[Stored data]
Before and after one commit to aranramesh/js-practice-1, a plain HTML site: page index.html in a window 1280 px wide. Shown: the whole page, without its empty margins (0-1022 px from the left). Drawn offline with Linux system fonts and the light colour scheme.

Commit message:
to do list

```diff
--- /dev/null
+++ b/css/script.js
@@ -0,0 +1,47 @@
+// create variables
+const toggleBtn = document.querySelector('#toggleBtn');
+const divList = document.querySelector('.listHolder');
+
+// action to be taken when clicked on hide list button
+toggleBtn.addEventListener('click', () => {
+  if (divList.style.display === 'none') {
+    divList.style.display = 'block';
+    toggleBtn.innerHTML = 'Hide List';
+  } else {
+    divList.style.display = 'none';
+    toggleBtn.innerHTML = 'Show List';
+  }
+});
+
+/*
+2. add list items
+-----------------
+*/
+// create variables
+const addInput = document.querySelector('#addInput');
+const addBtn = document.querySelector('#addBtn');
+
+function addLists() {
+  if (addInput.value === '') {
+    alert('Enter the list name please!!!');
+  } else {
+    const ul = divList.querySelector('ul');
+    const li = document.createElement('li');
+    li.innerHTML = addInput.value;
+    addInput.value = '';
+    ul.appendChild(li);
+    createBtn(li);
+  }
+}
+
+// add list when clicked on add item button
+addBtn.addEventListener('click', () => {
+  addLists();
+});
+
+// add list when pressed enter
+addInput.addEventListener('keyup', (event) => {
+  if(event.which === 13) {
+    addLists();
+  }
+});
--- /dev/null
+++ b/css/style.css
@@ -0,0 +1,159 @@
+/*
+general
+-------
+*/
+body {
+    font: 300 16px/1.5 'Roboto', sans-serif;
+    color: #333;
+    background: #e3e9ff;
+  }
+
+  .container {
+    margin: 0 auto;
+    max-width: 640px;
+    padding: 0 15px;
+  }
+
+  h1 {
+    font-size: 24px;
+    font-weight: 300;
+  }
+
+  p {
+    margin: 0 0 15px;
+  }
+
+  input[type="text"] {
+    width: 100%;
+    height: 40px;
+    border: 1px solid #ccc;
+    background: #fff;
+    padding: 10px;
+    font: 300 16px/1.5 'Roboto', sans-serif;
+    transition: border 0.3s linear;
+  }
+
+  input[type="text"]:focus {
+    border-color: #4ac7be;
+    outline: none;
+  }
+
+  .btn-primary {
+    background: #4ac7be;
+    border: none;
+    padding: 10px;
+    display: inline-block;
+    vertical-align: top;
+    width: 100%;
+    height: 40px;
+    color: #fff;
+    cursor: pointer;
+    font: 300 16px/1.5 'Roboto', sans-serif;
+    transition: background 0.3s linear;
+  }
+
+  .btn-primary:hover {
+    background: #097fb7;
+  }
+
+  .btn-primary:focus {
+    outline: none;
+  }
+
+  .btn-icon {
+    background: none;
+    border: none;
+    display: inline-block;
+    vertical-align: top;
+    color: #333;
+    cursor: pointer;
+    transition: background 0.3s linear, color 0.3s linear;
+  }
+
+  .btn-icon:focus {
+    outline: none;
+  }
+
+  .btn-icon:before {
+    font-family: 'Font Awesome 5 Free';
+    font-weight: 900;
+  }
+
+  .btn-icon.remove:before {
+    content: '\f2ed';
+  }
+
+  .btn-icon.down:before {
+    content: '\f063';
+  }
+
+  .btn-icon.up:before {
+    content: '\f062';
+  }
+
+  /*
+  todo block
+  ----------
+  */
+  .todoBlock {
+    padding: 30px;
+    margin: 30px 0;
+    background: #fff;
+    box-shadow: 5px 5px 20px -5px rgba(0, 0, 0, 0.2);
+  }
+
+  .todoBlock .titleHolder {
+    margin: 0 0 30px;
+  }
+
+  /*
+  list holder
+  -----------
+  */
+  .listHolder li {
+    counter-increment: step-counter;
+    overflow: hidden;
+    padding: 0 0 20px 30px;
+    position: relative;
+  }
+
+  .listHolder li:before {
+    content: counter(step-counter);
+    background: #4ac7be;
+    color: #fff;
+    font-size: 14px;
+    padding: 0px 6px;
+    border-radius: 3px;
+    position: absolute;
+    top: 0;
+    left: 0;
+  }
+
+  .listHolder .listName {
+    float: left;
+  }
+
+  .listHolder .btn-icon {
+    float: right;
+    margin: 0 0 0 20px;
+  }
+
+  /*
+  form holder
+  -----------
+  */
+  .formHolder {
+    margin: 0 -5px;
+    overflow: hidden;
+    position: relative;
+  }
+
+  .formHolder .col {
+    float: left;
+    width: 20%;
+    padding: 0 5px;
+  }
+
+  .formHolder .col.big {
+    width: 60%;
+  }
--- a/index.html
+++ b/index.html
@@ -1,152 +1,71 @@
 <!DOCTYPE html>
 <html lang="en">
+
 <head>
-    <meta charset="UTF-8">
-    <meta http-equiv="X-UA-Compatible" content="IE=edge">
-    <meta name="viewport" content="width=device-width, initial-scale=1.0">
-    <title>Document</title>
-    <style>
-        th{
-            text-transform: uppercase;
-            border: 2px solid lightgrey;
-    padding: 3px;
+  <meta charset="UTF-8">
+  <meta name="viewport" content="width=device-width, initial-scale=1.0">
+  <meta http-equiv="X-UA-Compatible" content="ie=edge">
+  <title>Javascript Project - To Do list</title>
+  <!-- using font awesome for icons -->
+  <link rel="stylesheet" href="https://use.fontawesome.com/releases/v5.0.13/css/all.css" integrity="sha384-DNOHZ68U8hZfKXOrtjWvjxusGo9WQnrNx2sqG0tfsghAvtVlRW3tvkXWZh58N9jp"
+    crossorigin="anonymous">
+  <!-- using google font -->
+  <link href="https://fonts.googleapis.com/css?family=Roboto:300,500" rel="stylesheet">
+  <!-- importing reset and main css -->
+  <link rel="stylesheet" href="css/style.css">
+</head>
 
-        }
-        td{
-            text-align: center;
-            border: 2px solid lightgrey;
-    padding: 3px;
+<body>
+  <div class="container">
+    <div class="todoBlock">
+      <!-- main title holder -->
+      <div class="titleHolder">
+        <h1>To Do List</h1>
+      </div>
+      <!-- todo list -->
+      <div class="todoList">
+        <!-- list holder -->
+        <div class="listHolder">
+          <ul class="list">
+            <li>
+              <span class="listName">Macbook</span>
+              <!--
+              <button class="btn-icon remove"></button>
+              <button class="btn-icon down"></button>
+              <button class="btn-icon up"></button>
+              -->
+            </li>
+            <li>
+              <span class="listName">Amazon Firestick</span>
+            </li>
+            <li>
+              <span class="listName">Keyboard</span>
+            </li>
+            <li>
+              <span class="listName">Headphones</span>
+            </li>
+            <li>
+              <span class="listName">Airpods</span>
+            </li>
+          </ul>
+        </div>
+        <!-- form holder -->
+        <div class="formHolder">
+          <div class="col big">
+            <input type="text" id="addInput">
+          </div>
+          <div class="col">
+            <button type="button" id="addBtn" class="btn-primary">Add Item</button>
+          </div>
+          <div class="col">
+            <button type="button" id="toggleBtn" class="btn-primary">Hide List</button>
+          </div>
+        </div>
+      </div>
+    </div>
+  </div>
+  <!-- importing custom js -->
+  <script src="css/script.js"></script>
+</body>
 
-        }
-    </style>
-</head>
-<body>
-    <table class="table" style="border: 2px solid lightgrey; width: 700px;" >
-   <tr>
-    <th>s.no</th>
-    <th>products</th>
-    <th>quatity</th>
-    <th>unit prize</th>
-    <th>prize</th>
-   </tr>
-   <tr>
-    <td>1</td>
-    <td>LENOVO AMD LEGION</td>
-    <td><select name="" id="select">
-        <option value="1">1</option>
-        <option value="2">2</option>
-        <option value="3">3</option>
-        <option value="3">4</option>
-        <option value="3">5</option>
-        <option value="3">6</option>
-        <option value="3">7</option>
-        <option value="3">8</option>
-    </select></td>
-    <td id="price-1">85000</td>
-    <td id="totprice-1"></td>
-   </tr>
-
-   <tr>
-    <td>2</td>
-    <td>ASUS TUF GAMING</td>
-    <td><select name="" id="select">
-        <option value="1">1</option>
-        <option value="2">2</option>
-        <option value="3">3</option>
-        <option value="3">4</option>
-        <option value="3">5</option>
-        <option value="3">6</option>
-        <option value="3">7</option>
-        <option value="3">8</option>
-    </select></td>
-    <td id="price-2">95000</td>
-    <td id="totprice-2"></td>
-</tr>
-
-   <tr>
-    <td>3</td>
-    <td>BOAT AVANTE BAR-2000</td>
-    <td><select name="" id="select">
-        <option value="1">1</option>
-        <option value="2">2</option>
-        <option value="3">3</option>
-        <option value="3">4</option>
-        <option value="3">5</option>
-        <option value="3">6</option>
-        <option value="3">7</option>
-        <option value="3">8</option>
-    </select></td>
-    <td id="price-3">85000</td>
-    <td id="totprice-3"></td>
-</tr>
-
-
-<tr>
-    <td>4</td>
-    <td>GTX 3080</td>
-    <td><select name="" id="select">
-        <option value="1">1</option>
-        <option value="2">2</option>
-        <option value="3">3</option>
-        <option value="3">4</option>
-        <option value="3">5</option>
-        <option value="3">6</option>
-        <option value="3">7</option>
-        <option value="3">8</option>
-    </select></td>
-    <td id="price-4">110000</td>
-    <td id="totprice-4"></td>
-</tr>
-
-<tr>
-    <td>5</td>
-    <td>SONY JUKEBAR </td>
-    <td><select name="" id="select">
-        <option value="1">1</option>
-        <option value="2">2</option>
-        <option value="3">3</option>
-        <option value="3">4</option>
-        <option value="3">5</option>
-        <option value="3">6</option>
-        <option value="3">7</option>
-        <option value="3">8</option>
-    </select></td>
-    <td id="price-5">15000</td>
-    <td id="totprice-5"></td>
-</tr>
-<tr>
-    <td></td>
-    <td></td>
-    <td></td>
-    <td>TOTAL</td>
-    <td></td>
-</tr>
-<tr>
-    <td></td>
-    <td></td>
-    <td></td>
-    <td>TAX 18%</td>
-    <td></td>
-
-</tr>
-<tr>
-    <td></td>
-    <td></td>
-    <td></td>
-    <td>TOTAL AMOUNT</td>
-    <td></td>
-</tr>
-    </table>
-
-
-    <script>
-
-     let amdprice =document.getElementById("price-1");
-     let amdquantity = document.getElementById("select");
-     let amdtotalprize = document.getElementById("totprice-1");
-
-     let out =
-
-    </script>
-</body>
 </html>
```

BRIEF:
Return every line from the entries above that contains the word "toggleBtn".

WRITTEN ANSWER:
+const toggleBtn = document.querySelector('#toggleBtn');
+toggleBtn.addEventListener('click', () => {
+    toggleBtn.innerHTML = 'Hide List';
+    toggleBtn.innerHTML = 'Show List';
+            <button type="button" id="toggleBtn" class="btn-primary">Hide List</button>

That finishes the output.